Segment Start: Dataset content

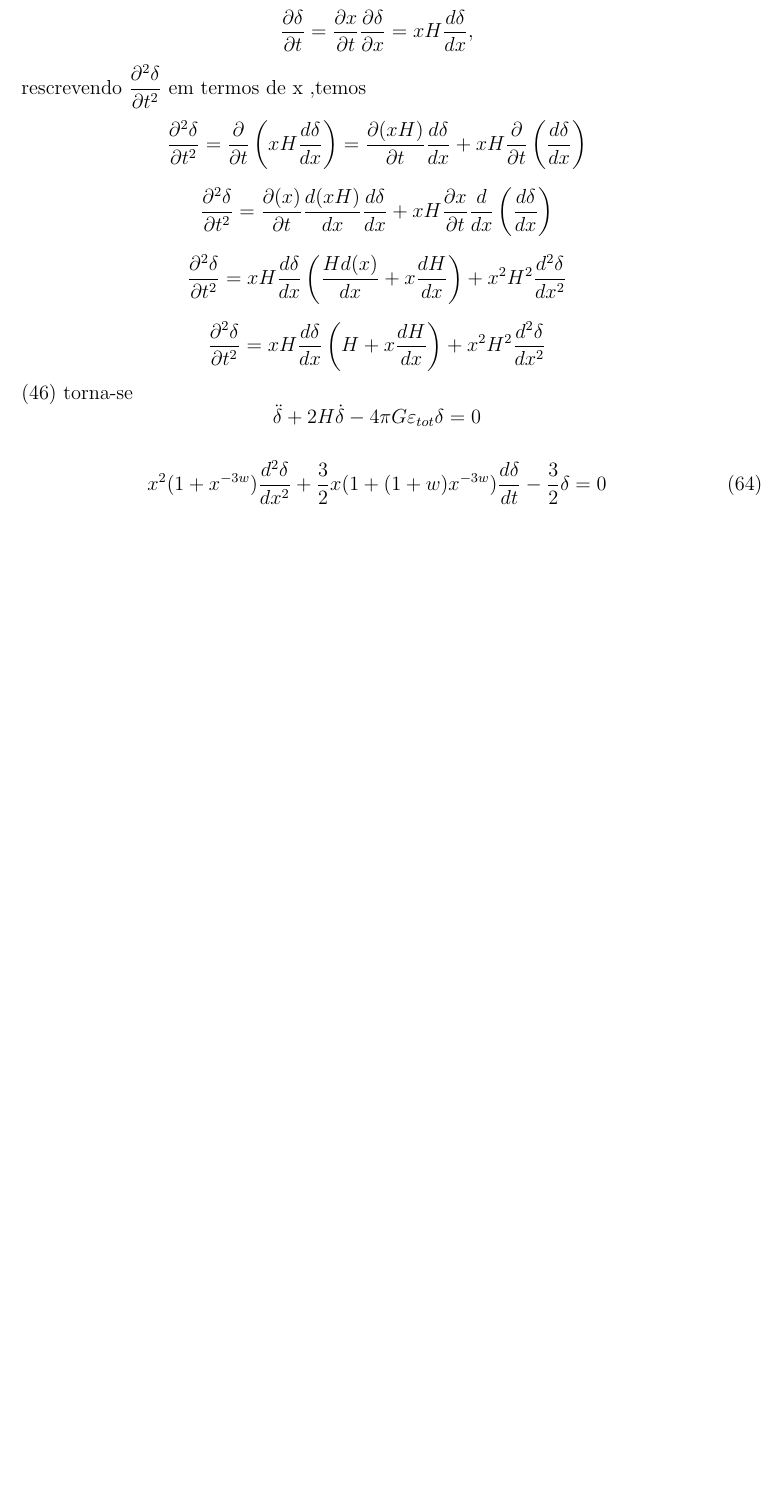
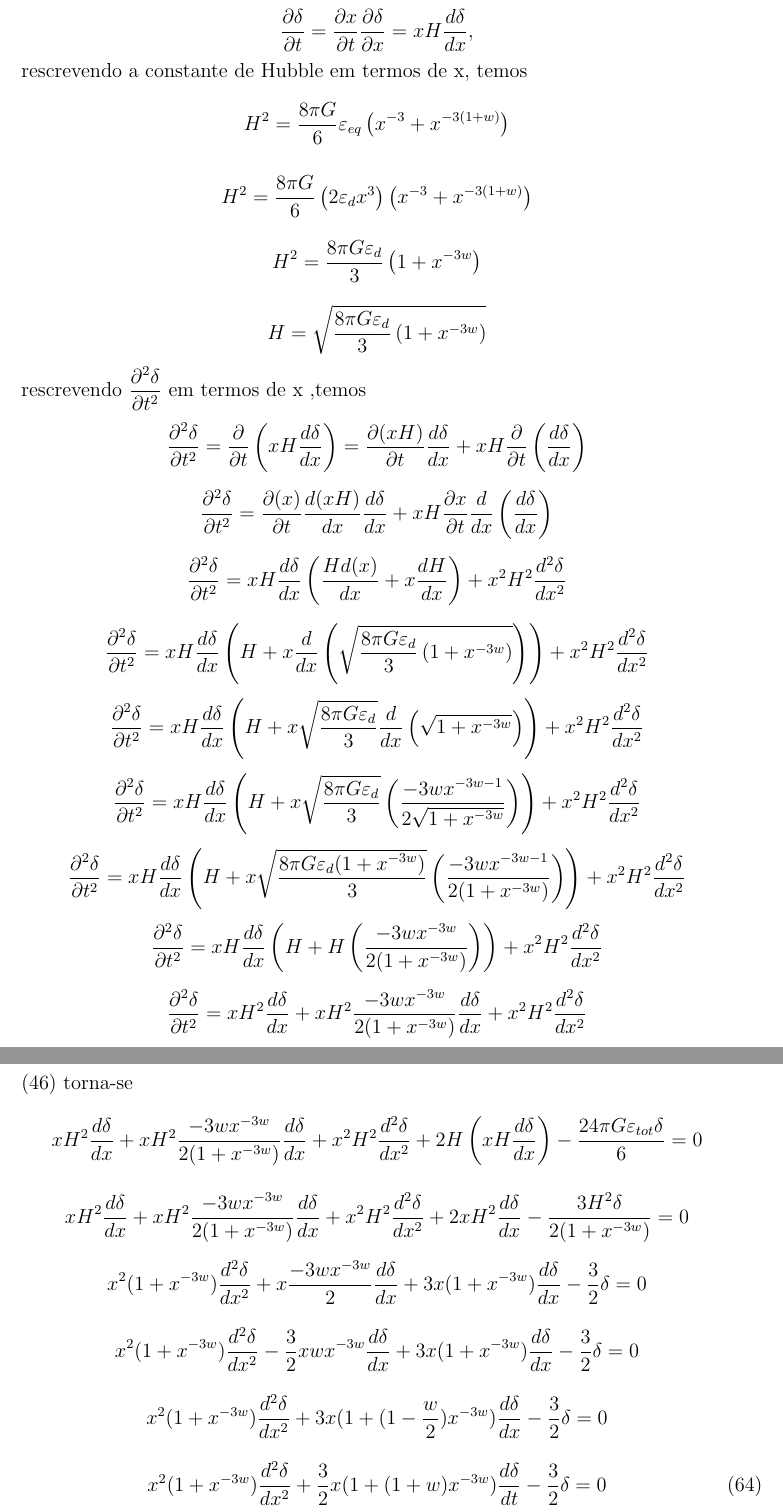
Before and after one commit to asm444/Chapter_six_Mukhanov, a LaTeX document (6Cap_Mukhanov.tex): part of page 20 of 20 before the commit and two parts of pages 20 and 21 of 21 after it, the two joined at a grey line, cut so that both start at the same text, the shorter picture padded with empty space. Compiled offline with pdfLaTeX.

Commit message:
Dedução da equação 64, porém não está correta.

```diff
--- a/6Cap_Mukhanov.tex
+++ b/6Cap_Mukhanov.tex
@@ -879,6 +879,15 @@ rescrevendo  $\dfrac{\partial \delta}{\partial t }$ em termos de x, temos
 
 $$\dfrac{\partial \delta}{\partial t } = \dfrac{\partial x}{\partial t } \dfrac{\partial \delta}{\partial x }= xH \dfrac{d \delta}{d x },$$
 
+rescrevendo a constante de Hubble em termos de x, temos
+$$H^2 = \dfrac{8\pi G}{6}\varepsilon_{eq}\left( x^{-3} +x^{-3 (1+w)}\right)$$
+
+$$H^2 = \dfrac{8\pi G}{6}\left( 2\varepsilon_{d}x^3\right)\left( x^{-3} +x^{-3 (1+w)}\right)$$
+
+$$H^2 = \dfrac{8\pi G\varepsilon_{d}}{3}\left( 1 +x^{-3w}\right)$$
+
+$$H = \sqrt{\dfrac{8\pi G\varepsilon_{d}}{3}\left( 1 +x^{-3w}\right)}$$
+
 rescrevendo $\dfrac{\partial^2 \delta}{\partial t^2}$ em termos de x ,temos
 
 $$\dfrac{\partial^2 \delta}{\partial t^2} = \dfrac{\partial }{\partial t }\left(xH \dfrac{d \delta}{d x } \right)= \dfrac{\partial (xH) }{\partial t }\dfrac{d \delta}{d x } + xH\dfrac{\partial }{\partial t }\left( \dfrac{d \delta}{d x } \right)$$
@@ -887,11 +896,28 @@ $$\dfrac{\partial^2 \delta}{\partial t^2} =\dfrac{\partial (x) }{\partial t }\df
 
 $$\dfrac{\partial^2 \delta}{\partial t^2} = xH\dfrac{d \delta}{d x }\left( \dfrac{Hd(x) }{dx } + x\dfrac{dH }{dx }\right) + x^2H^2 \dfrac{d^2 \delta}{d x^2 }$$
 
-$$\dfrac{\partial^2 \delta}{\partial t^2} = xH\dfrac{d \delta}{d x }\left( H + x\dfrac{dH }{dx }\right) + x^2H^2 \dfrac{d^2 \delta}{d x^2 }$$
+$$\dfrac{\partial^2 \delta}{\partial t^2} = xH\dfrac{d \delta}{d x }\left( H + x\dfrac{d }{dx }\left( \sqrt{\dfrac{8\pi G\varepsilon_{d}}{3}\left( 1 +x^{-3w}\right)}\right)\right) + x^2H^2 \dfrac{d^2 \delta}{d x^2 }$$
+
+$$\dfrac{\partial^2 \delta}{\partial t^2} = xH\dfrac{d \delta}{d x }\left( H + x\sqrt{\dfrac{8\pi G\varepsilon_{d}}{3}}\dfrac{d }{dx }\left(\sqrt{  1 +x^{-3w}} \right)\right) + x^2H^2 \dfrac{d^2 \delta}{d x^2 }$$
+
+$$\dfrac{\partial^2 \delta}{\partial t^2} = xH\dfrac{d \delta}{d x }\left( H + x\sqrt{\dfrac{8\pi G\varepsilon_{d}}{3}} \left(\dfrac{-3wx^{-3w -1}}{2\sqrt{1 +x^{-3w}}} \right)\right) + x^2H^2 \dfrac{d^2 \delta}{d x^2 }$$
+
+$$\dfrac{\partial^2 \delta}{\partial t^2} = xH\dfrac{d \delta}{d x }\left( H + x\sqrt{\dfrac{8\pi G\varepsilon_{d}(1 +x^{-3w})}{3}} \left(\dfrac{-3wx^{-3w -1}}{2(1 +x^{-3w})} \right)\right) + x^2H^2 \dfrac{d^2 \delta}{d x^2 }$$
+
+$$\dfrac{\partial^2 \delta}{\partial t^2} = xH\dfrac{d \delta}{d x }\left( H + H \left(\dfrac{-3wx^{-3w}}{2(1 +x^{-3w})} \right)\right) + x^2H^2 \dfrac{d^2 \delta}{d x^2 }$$
+
+$$\dfrac{\partial^2 \delta}{\partial t^2} = xH^2\dfrac{d \delta}{d x }+ xH^2 \dfrac{-3wx^{-3w}}{2(1 +x^{-3w})}\dfrac{d \delta}{d x } + x^2H^2 \dfrac{d^2 \delta}{d x^2 }$$
 
 (46) torna-se
-$$\ddot{\delta} + 2H\dot{\delta}  -4\pi G\varepsilon_{tot}\delta = 0$$
+$$xH^2\dfrac{d \delta}{d x }+ xH^2 \dfrac{-3wx^{-3w}}{2(1 +x^{-3w})}\dfrac{d \delta}{d x } + x^2H^2 \dfrac{d^2 \delta}{d x^2 } + 2H\left( xH \dfrac{d \delta}{d x }\right)  -\dfrac{24\pi G\varepsilon_{tot}\delta}{6} = 0$$
 
+$$xH^2\dfrac{d \delta}{d x }+ xH^2 \dfrac{-3wx^{-3w}}{2(1 +x^{-3w})}\dfrac{d \delta}{d x } + x^2H^2 \dfrac{d^2 \delta}{d x^2 } + 2xH^2 \dfrac{d \delta}{d x }  -\dfrac{3H^2\delta}{2(1+x^{-3w})} = 0$$
+
+$$x^2(1+x^{-3w}) \dfrac{d^2 \delta}{d x^2 } +x \dfrac{-3wx^{-3w}}{2}\dfrac{d \delta}{d x } + 3x(1+x^{-3w}) \dfrac{d \delta}{d x }  -\dfrac{3}{2}\delta = 0$$
+
+$$x^2(1+x^{-3w}) \dfrac{d^2 \delta}{d x^2 } -\dfrac{3}{2}xwx^{-3w}\dfrac{d \delta}{d x } + 3x(1+x^{-3w}) \dfrac{d \delta}{d x }  -\dfrac{3}{2}\delta = 0$$
+
+$$x^2(1+x^{-3w}) \dfrac{d^2 \delta}{d x^2 }+ 3x(1+(1-\dfrac{w}{2})x^{-3w}) \dfrac{d \delta}{d x }  -\dfrac{3}{2}\delta = 0$$
 
 \begin{equation}
 	x^2 (1+x^{-3w})\dfrac{d^2\delta}{dx^2} + \dfrac{3}{2}x(1+ (1+w)x^{-3w})\dfrac{d\delta}{dt} - \dfrac{3}{2}\delta = 0
```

Segment End: Dataset content

** Exercise requirements **
All of the records above should be written out exactly, with the pictures left out.

** Finished exercise **
Before and after one commit to asm444/Chapter_six_Mukhanov, a LaTeX document (6Cap_Mukhanov.tex): part of page 20 of 20 before the commit and two parts of pages 20 and 21 of 21 after it, the two joined at a grey line, cut so that both start at the same text, the shorter picture padded with empty space. Compiled offline with pdfLaTeX.

Commit message:
Dedução da equação 64, porém não está correta.

```diff
--- a/6Cap_Mukhanov.tex
+++ b/6Cap_Mukhanov.tex
@@ -879,6 +879,15 @@ rescrevendo  $\dfrac{\partial \delta}{\partial t }$ em termos de x, temos
 
 $$\dfrac{\partial \delta}{\partial t } = \dfrac{\partial x}{\partial t } \dfrac{\partial \delta}{\partial x }= xH \dfrac{d \delta}{d x },$$
 
+rescrevendo a constante de Hubble em termos de x, temos
+$$H^2 = \dfrac{8\pi G}{6}\varepsilon_{eq}\left( x^{-3} +x^{-3 (1+w)}\right)$$
+
+$$H^2 = \dfrac{8\pi G}{6}\left( 2\varepsilon_{d}x^3\right)\left( x^{-3} +x^{-3 (1+w)}\right)$$
+
+$$H^2 = \dfrac{8\pi G\varepsilon_{d}}{3}\left( 1 +x^{-3w}\right)$$
+
+$$H = \sqrt{\dfrac{8\pi G\varepsilon_{d}}{3}\left( 1 +x^{-3w}\right)}$$
+
 rescrevendo $\dfrac{\partial^2 \delta}{\partial t^2}$ em termos de x ,temos
 
 $$\dfrac{\partial^2 \delta}{\partial t^2} = \dfrac{\partial }{\partial t }\left(xH \dfrac{d \delta}{d x } \right)= \dfrac{\partial (xH) }{\partial t }\dfrac{d \delta}{d x } + xH\dfrac{\partial }{\partial t }\left( \dfrac{d \delta}{d x } \right)$$
@@ -887,11 +896,28 @@ $$\dfrac{\partial^2 \delta}{\partial t^2} =\dfrac{\partial (x) }{\partial t }\df
 
 $$\dfrac{\partial^2 \delta}{\partial t^2} = xH\dfrac{d \delta}{d x }\left( \dfrac{Hd(x) }{dx } + x\dfrac{dH }{dx }\right) + x^2H^2 \dfrac{d^2 \delta}{d x^2 }$$
 
-$$\dfrac{\partial^2 \delta}{\partial t^2} = xH\dfrac{d \delta}{d x }\left( H + x\dfrac{dH }{dx }\right) + x^2H^2 \dfrac{d^2 \delta}{d x^2 }$$
+$$\dfrac{\partial^2 \delta}{\partial t^2} = xH\dfrac{d \delta}{d x }\left( H + x\dfrac{d }{dx }\left( \sqrt{\dfrac{8\pi G\varepsilon_{d}}{3}\left( 1 +x^{-3w}\right)}\right)\right) + x^2H^2 \dfrac{d^2 \delta}{d x^2 }$$
+
+$$\dfrac{\partial^2 \delta}{\partial t^2} = xH\dfrac{d \delta}{d x }\left( H + x\sqrt{\dfrac{8\pi G\varepsilon_{d}}{3}}\dfrac{d }{dx }\left(\sqrt{  1 +x^{-3w}} \right)\right) + x^2H^2 \dfrac{d^2 \delta}{d x^2 }$$
+
+$$\dfrac{\partial^2 \delta}{\partial t^2} = xH\dfrac{d \delta}{d x }\left( H + x\sqrt{\dfrac{8\pi G\varepsilon_{d}}{3}} \left(\dfrac{-3wx^{-3w -1}}{2\sqrt{1 +x^{-3w}}} \right)\right) + x^2H^2 \dfrac{d^2 \delta}{d x^2 }$$
+
+$$\dfrac{\partial^2 \delta}{\partial t^2} = xH\dfrac{d \delta}{d x }\left( H + x\sqrt{\dfrac{8\pi G\varepsilon_{d}(1 +x^{-3w})}{3}} \left(\dfrac{-3wx^{-3w -1}}{2(1 +x^{-3w})} \right)\right) + x^2H^2 \dfrac{d^2 \delta}{d x^2 }$$
+
+$$\dfrac{\partial^2 \delta}{\partial t^2} = xH\dfrac{d \delta}{d x }\left( H + H \left(\dfrac{-3wx^{-3w}}{2(1 +x^{-3w})} \right)\right) + x^2H^2 \dfrac{d^2 \delta}{d x^2 }$$
+
+$$\dfrac{\partial^2 \delta}{\partial t^2} = xH^2\dfrac{d \delta}{d x }+ xH^2 \dfrac{-3wx^{-3w}}{2(1 +x^{-3w})}\dfrac{d \delta}{d x } + x^2H^2 \dfrac{d^2 \delta}{d x^2 }$$
 
 (46) torna-se
-$$\ddot{\delta} + 2H\dot{\delta}  -4\pi G\varepsilon_{tot}\delta = 0$$
+$$xH^2\dfrac{d \delta}{d x }+ xH^2 \dfrac{-3wx^{-3w}}{2(1 +x^{-3w})}\dfrac{d \delta}{d x } + x^2H^2 \dfrac{d^2 \delta}{d x^2 } + 2H\left( xH \dfrac{d \delta}{d x }\right)  -\dfrac{24\pi G\varepsilon_{tot}\delta}{6} = 0$$
 
+$$xH^2\dfrac{d \delta}{d x }+ xH^2 \dfrac{-3wx^{-3w}}{2(1 +x^{-3w})}\dfrac{d \delta}{d x } + x^2H^2 \dfrac{d^2 \delta}{d x^2 } + 2xH^2 \dfrac{d \delta}{d x }  -\dfrac{3H^2\delta}{2(1+x^{-3w})} = 0$$
+
+$$x^2(1+x^{-3w}) \dfrac{d^2 \delta}{d x^2 } +x \dfrac{-3wx^{-3w}}{2}\dfrac{d \delta}{d x } + 3x(1+x^{-3w}) \dfrac{d \delta}{d x }  -\dfrac{3}{2}\delta = 0$$
+
+$$x^2(1+x^{-3w}) \dfrac{d^2 \delta}{d x^2 } -\dfrac{3}{2}xwx^{-3w}\dfrac{d \delta}{d x } + 3x(1+x^{-3w}) \dfrac{d \delta}{d x }  -\dfrac{3}{2}\delta = 0$$
+
+$$x^2(1+x^{-3w}) \dfrac{d^2 \delta}{d x^2 }+ 3x(1+(1-\dfrac{w}{2})x^{-3w}) \dfrac{d \delta}{d x }  -\dfrac{3}{2}\delta = 0$$
 
 \begin{equation}
 	x^2 (1+x^{-3w})\dfrac{d^2\delta}{dx^2} + \dfrac{3}{2}x(1+ (1+w)x^{-3w})\dfrac{d\delta}{dt} - \dfrac{3}{2}\delta = 0
```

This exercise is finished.